GRM 2010 GRM 2011

Abstract Details

 
AUTHOR NAME
 
Family Name:
Cornelia
 
First Name:
Epuras
 
ABSTRACT OF PAPER
 
Title of Paper:
Traditional societal practices facing globalization
 
Paper Proposal Text :
This paper will analyse the impact of development in the Arab Gulf countries, keeping in mind nationalization policies and democratic progress. It will show that globalization not exactly comprises everyone’s life in a global village.
All six states of the GCC share an Arab Muslim identity with a tribal core and entrenched family loyalties that extend beyond a singular sheikhdom, and whose leading families consider them as cousins. The tribe to which these families belong is the oldest surviving organisational institution in the Gulf societies, as it appeared before institutionalisation according to Islam. The adherence to unwritten tribal rules and customs (generally referred as urf) is still common and reigning in the GCC even in the 21st century. It is a space where kinship and family ties are valued at its best. No matter how drastic the changes of the growth due to oil revenues and the great influx of foreign workers were, the features of traditional tribal organisations and emphasis on patrilineal descent are still anchored in the society, posing problems to creation of a strong advocacy for women’s rights and gender sensitive policies.
Educational awareness campaigns, scholarships, and Emiratization laws have allowed women to advance steadily into universities and public and private sectors jobs in recent years. The proportion of working adult women has grown from 25 percent (in 1990) to 35 percent (in 2000) to 40 percent (in 2007). Nevertheless, women in the UAE are highly underrepresented in the upper level hierarchy of the society. The Emirati case can be considered a rather successful example, as reforms are slowly coming into practice.
In the mid-1990s in another GCC country, namely Oman, the policy of "Omanization" came into full effect, trying to recruit both female and male nationals to counterbalance the influx of foreign workers. This had a particularly positive effect on poor, less-educated women, who were likely to obtain jobs related to house chores or cleaning allowing them to support themselves in the face of hardship. In Oman, Dr. Rawiyah al-Busaidiyah, was appointed as minister of higher education in March 2004, making her first female minister with portfolio in the GCC states, promoting women leadership.
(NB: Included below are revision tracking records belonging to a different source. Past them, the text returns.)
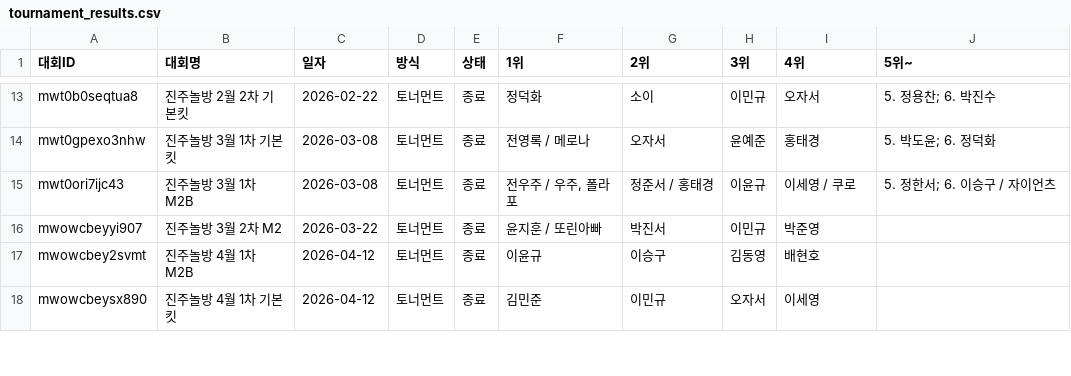
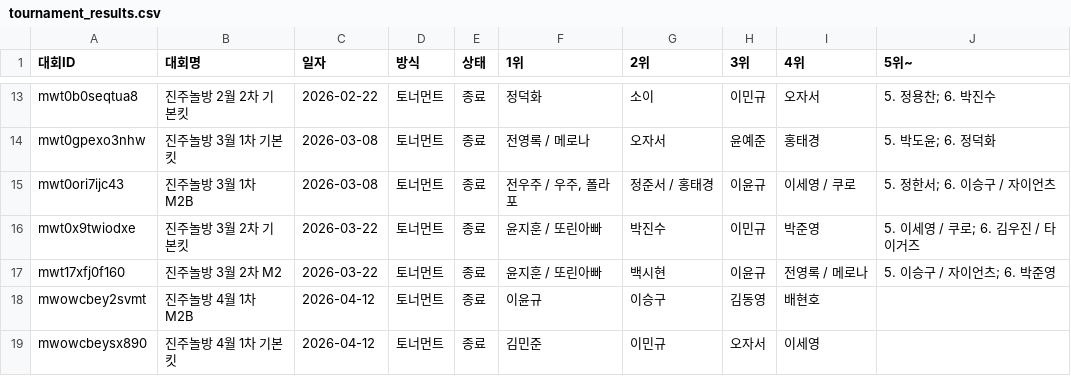
Before and after one commit to intiipu-prog/jjnb_tournermant, a CSV file: data/tournament_results.csv, drawn as a sheet; only a part is shown, gaps mark what is left out.

Commit message:
백업: 대회 결과 (2026. 11. 23. 오후 6:00:03)

```diff
--- a/data/tournament_results.csv
+++ b/data/tournament_results.csv
@@ -15,3 +15,4 @@ mwt0gpexo3nhw,진주놀방 3월 1차 기본킷,2026-03-08,토너먼트,종료,
 mwt0ori7ijc43,진주놀방 3월 1차 M2B,2026-03-08,토너먼트,종료,"전우주 / 우주, 폴라포",정준서 / 홍태경,이윤규,이세영 / 쿠로,5. 정한서; 6. 이승구 / 자이언츠
-mwowcbeyyi907,진주놀방 3월 2차 M2,2026-03-22,토너먼트,종료,윤지훈 / 또린아빠,박진서,이민규,박준영,
+mwt0x9twiodxe,진주놀방 3월 2차 기본킷,2026-03-22,토너먼트,종료,윤지훈 / 또린아빠,박진수,이민규,박준영,5. 이세영 / 쿠로; 6. 김우진 / 타이거즈
+mwt17xfj0f160,진주놀방 3월 2차 M2,2026-03-22,토너먼트,종료,윤지훈 / 또린아빠,백시현,이윤규,전영록 / 메로나,5. 이승구 / 자이언츠; 6. 박준영
 mwowcbey2svmt,진주놀방 4월 1차 M2B,2026-04-12,토너먼트,종료,이윤규,이승구,김동영,배현호,
```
Recently, a female counsellor has been appointed by the Sultan.
At the other end, female employment rate in Saudi Arabia is among the lowest in the world and, specifically, the Middle East. Statistics on women's economic activity vary according to the source. According to the Ministry of Economy and Planning, women constituted only 5.4 percent of the total Saudi workforce in 2005, a figure that was expected to rise to 14.2 percent by the end of the 2005–09 five-year development plan. Government-sponsored projects have not reached their target in the last years, unfortunately. The five-year development plan targeted tripling the rate of women's employment within the plan period by increasing occupational training for women and promotion of their participation.
Arab labour policies, like other public policies, do not meet a gender sensitivity requirement. The gender division remains culturally embedded and seems to forget that women can be substantial contributors for the labour market, keeping them mainly in the area of the domestic life. However, Arab policy-makers, influenced by the growing global interest in women as well as the pressure from women’s network or international bodies have acknowledged to a certain degree the importance of integrating women in the labour market.
Another achievement that was made in the last years is the achievement of political rights by Kuwaiti women. We can add that Kuwait’s National Assembly is unique in the Gulf because it has a parliament with real power that is democratically elected. Despite the obstacles, democratic progress has occurred in Kuwait: constitutional life was restored following both illegal suspensions while the inclusion of women as full citizens has more than doubled the electorate to approximately 350,000 now eligible voters, more than half of them women, four of whom now sit in the National Assembly.
Modernization however did not erode men’s and women’s primary loyalties to their families and tribes because both of these patriarchal structures continued to be the main source of their social status and privileges, consolidating the argument on division made by El Baz. Despite some recent progress and influences of regime changes within the broader region, the area of political freedoms is a mixed picture, with the GCC states, according to the World Bank. While the adult literacy rate for women is higher in the GCC than elsewhere in the Arab world, the percentage of seats in parliaments held by women is substantially lower in the GCC than in other Arab countries. Better educated than their Arab counterparts, women in the GCC participate less to the political life, suggesting a higher level of gender political inequality. All in all, globalization cannot fight deeply entrenched cultural norms, but it can be a vehicle for a change. Definitely women from the Gulf interacted with the modernisation and globalization process, but not to the extent that they will erase institutionalised societal practices, despite a reconceptualization of many aspects of their lives.
 
 
 

WITH THE GENEROUS SUPPORT OF